## Problem to solve
Please report how many lines in the data underneath hold the word "gmail", with no other text.

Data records
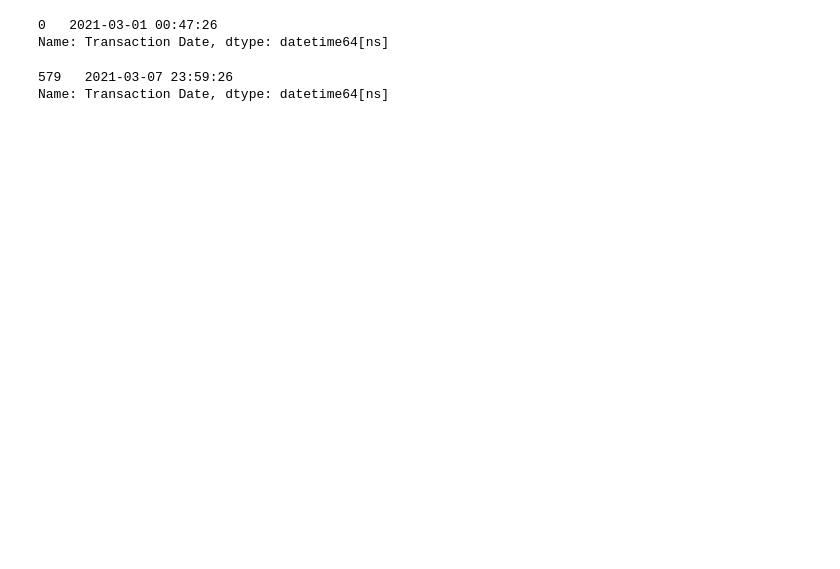
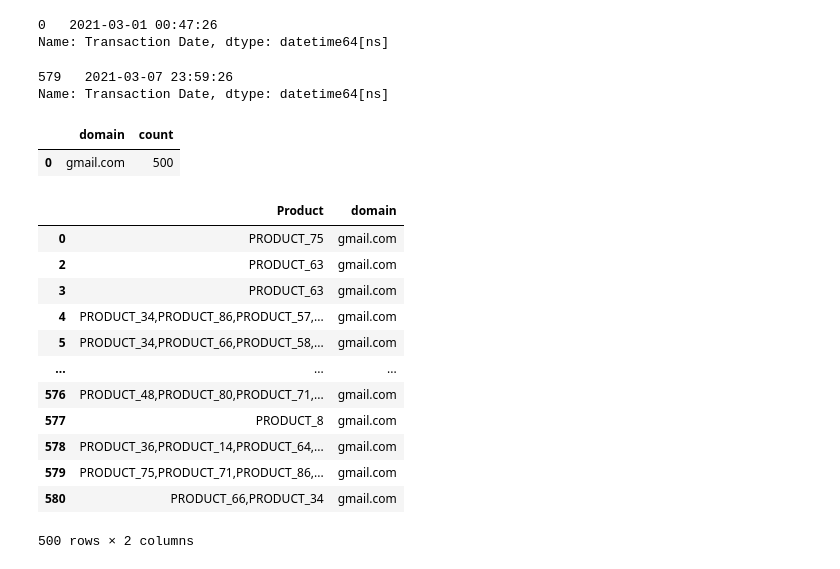
Before and after one commit to Himmu5/data-analysis, a Jupyter notebook: notebooks/iphone_sales_analysis.ipynb, the cells around one changed output. Saved outputs shown, nothing was run; the diff lists cells and outputs as text; code cells hidden in the pictures; blank space fills up the shorter version.

Commit message:
feat:iphone data EDA done

```diff
--- a/notebooks/iphone_sales_analysis.ipynb
+++ b/notebooks/iphone_sales_analysis.ipynb
@@ -271,3 +271,28 @@ sorted_data.tail(1)
 # %% [output]
 579   2021-03-07 23:59:26
 Name: Transaction Date, dtype: datetime64[ns]
+# %%
+iphone_sales_data['domain'] = iphone_sales_data['Email'].str.split("@").str[1]
+# %%
+iphone_sales_data.aggregate('domain').value_counts().reset_index().head(1)
+# %% [output]
+|  | domain | count |
+| 0 | gmail.com | 500 |
+# %%
+product_domain = iphone_sales_data[['Product', 'domain']].loc[iphone_sales_data['domain'] == "gmail.com"]
+# %%
+product_domain
+# %% [output]
+|  | Product | domain |
+| 0 | PRODUCT_75 | gmail.com |
+| 2 | PRODUCT_63 | gmail.com |
+| 3 | PRODUCT_63 | gmail.com |
+| 4 | PRODUCT_34,PRODUCT_86,PRODUCT_57,... | gmail.com |
+| 5 | PRODUCT_34,PRODUCT_66,PRODUCT_58,... | gmail.com |
+| ... | ... | ... |
+| 576 | PRODUCT_48,PRODUCT_80,PRODUCT_71,... | gmail.com |
+| 577 | PRODUCT_8 | gmail.com |
+| 578 | PRODUCT_36,PRODUCT_14,PRODUCT_64,... | gmail.com |
+| 579 | PRODUCT_75,PRODUCT_71,PRODUCT_86,... | gmail.com |
+| 580 | PRODUCT_66,PRODUCT_34 | gmail.com |
+500 rows × 2 columns
```
Also changed, not shown: parts of 3 cells of this notebook.
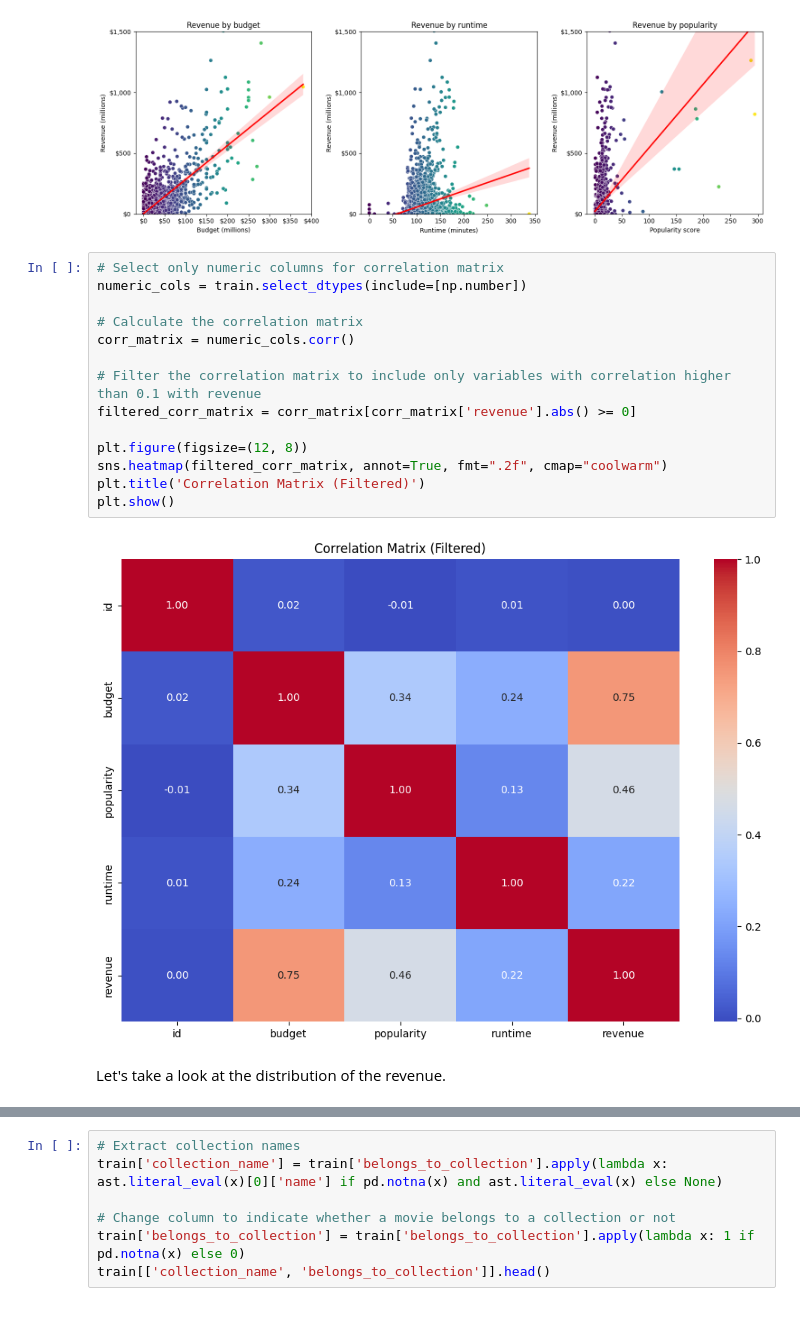
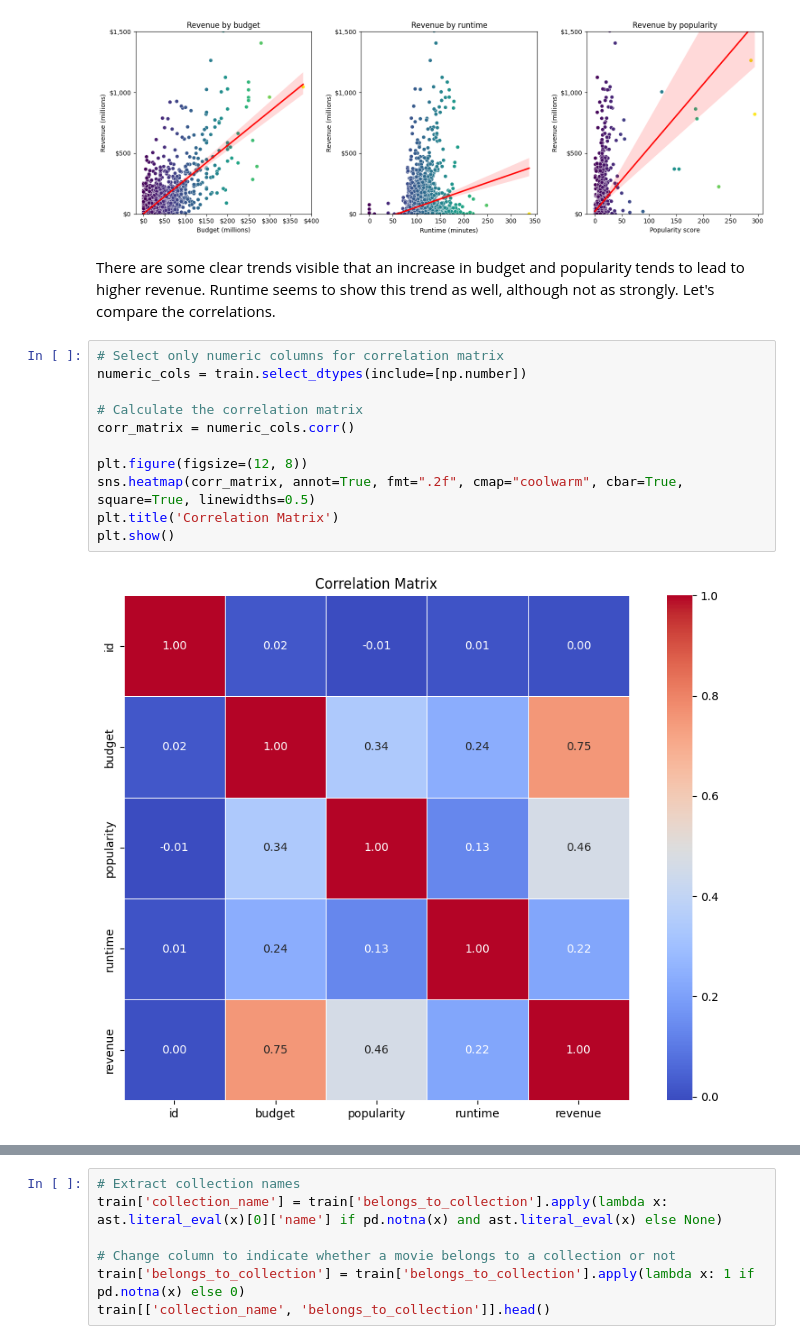
Before and after one commit to 1oannis/tmdb-machine-learning, a Jupyter notebook: tmdb.ipynb, the cells around one changed output, grey strips where cells are left out. Drawn from its saved outputs; the diff is of its cells as text; blank space fills up the shorter version.

Commit message:
fix eda revenue and collection

```diff
--- a/tmdb.ipynb
+++ b/tmdb.ipynb
@@ -208,21 +246,18 @@ plt.tight_layout()
 plt.show()
 # %% [output]
 [figure]
+# %% [markdown]
+There are some clear trends visible that an increase in budget and popularity tends to lead to higher revenue. Runtime seems to show this trend as well, although not as strongly. Let's compare the correlations.
 # %%
 # Select only numeric columns for correlation matrix
 numeric_cols = train.select_dtypes(include=[np.number])
 
 # Calculate the correlation matrix
 corr_matrix = numeric_cols.corr()
 
-# Filter the correlation matrix to include only variables with correlation higher than 0.1 with revenue
-filtered_corr_matrix = corr_matrix[corr_matrix['revenue'].abs() >= 0]
-
 plt.figure(figsize=(12, 8))
-sns.heatmap(filtered_corr_matrix, annot=True, fmt=".2f", cmap="coolwarm")
-plt.title('Correlation Matrix (Filtered)')
+sns.heatmap(corr_matrix, annot=True, fmt=".2f", cmap="coolwarm", cbar=True, square=True, linewidths=0.5)
+plt.title('Correlation Matrix')
 plt.show()
 # %% [output]
-[figure, old version]
+[figure, new version]
-# %% [markdown]
-Let's take a look at the distribution of the revenue.
```
Also changed, not shown: parts of 23 cells of this notebook.
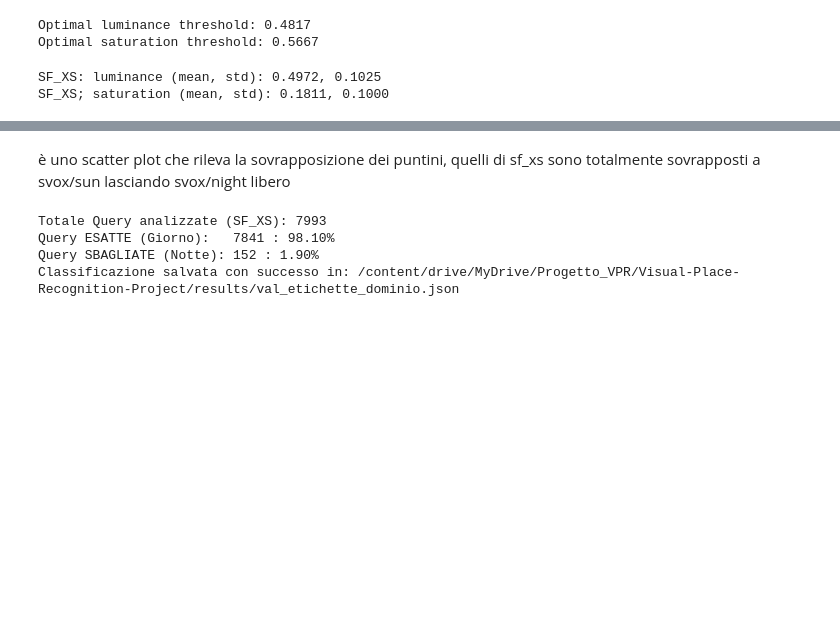
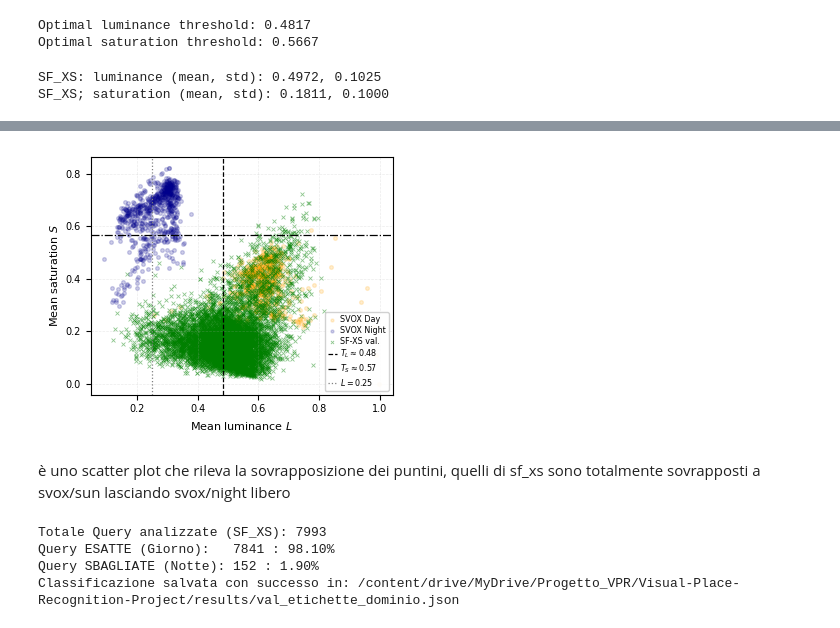
Before and after one commit to androsida/Visual-Place-Recognition-Project, a Jupyter notebook: start_your_project.ipynb, the cells around one changed output, grey strips where cells are left out. Drawn from its saved outputs; the diff is of its cells as text; code cells hidden in the pictures; blank space fills up the shorter version.

Commit message:
updated HLS graph

```diff
--- a/start_your_project.ipynb
+++ b/start_your_project.ipynb
@@ -1770,3 +1756,86 @@ plt.show()
+# %%
+import matplotlib.pyplot as plt
+
+TL = threshold_luminance_cv
+TS = threshold_saturation_cv
+L_MIN = 0.25
+
+fig, ax = plt.subplots(figsize=(3.45, 2.75))  # designed for one IEEE column
+
+ax.scatter(
+    L_sun, S_sun,
+    c='orange',
+    alpha=0.18,
+    s=7,
+    label='SVOX Day'
+)
+
+ax.scatter(
+    L_night, S_night,
+    c='darkblue',
+    alpha=0.18,
+    s=7,
+    label='SVOX Night'
+)
+
+ax.scatter(
+    L_sfxs, S_sfxs,
+    c='green',
+    marker='x',
+    alpha=0.45,
+    s=8,
+    linewidths=0.6,
+    label='SF-XS val.'
+)
+
+ax.axvline(
+    TL,
+    color='black',
+    linestyle='--',
+    linewidth=0.9,
+    label=fr'$T_L \approx {TL:.2f}$'
+)
+
+ax.axhline(
+    TS,
+    color='black',
+    linestyle='-.',
+    linewidth=0.9,
+    label=fr'$T_S \approx {TS:.2f}$'
+)
+
+ax.axvline(
+    L_MIN,
+    color='gray',
+    linestyle=':',
+    linewidth=0.9,
+    label=fr'$L = {L_MIN:.2f}$'
+)
+# No title: the caption already does that job
+ax.set_xlabel(r'Mean luminance $L$', fontsize=8)
+ax.set_ylabel(r'Mean saturation $S$', fontsize=8)
+
+ax.tick_params(axis='both', labelsize=7)
+ax.grid(True, linestyle='--', alpha=0.25, linewidth=0.5)
+
+ax.legend(
+    loc='lower right',
+    fontsize=5.8,
+    frameon=True,
+    framealpha=0.9,
+    borderpad=0.35,
+    labelspacing=0.25,
+    handlelength=1.2,
+    handletextpad=0.4,
+    markerscale=0.8
+)
+
+plt.tight_layout(pad=0)
+
+plt.savefig("/content/drive/MyDrive/Progetto_VPR/Visual-Place-Recognition-Project/results/Lum_Sat_Heuristic/hls_day_night_validation.pdf", bbox_inches="tight",pad_inches=0.01)
+plt.show()
+# %% [output]
+[figure, added]
 # %% [markdown]
 è uno scatter plot che rileva la sovrapposizione dei puntini, quelli di sf_xs sono totalmente sovrapposti a svox/sun lasciando svox/night libero
 # %%
```
Also changed, not shown: parts of 3 cells of this notebook.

## Task result
12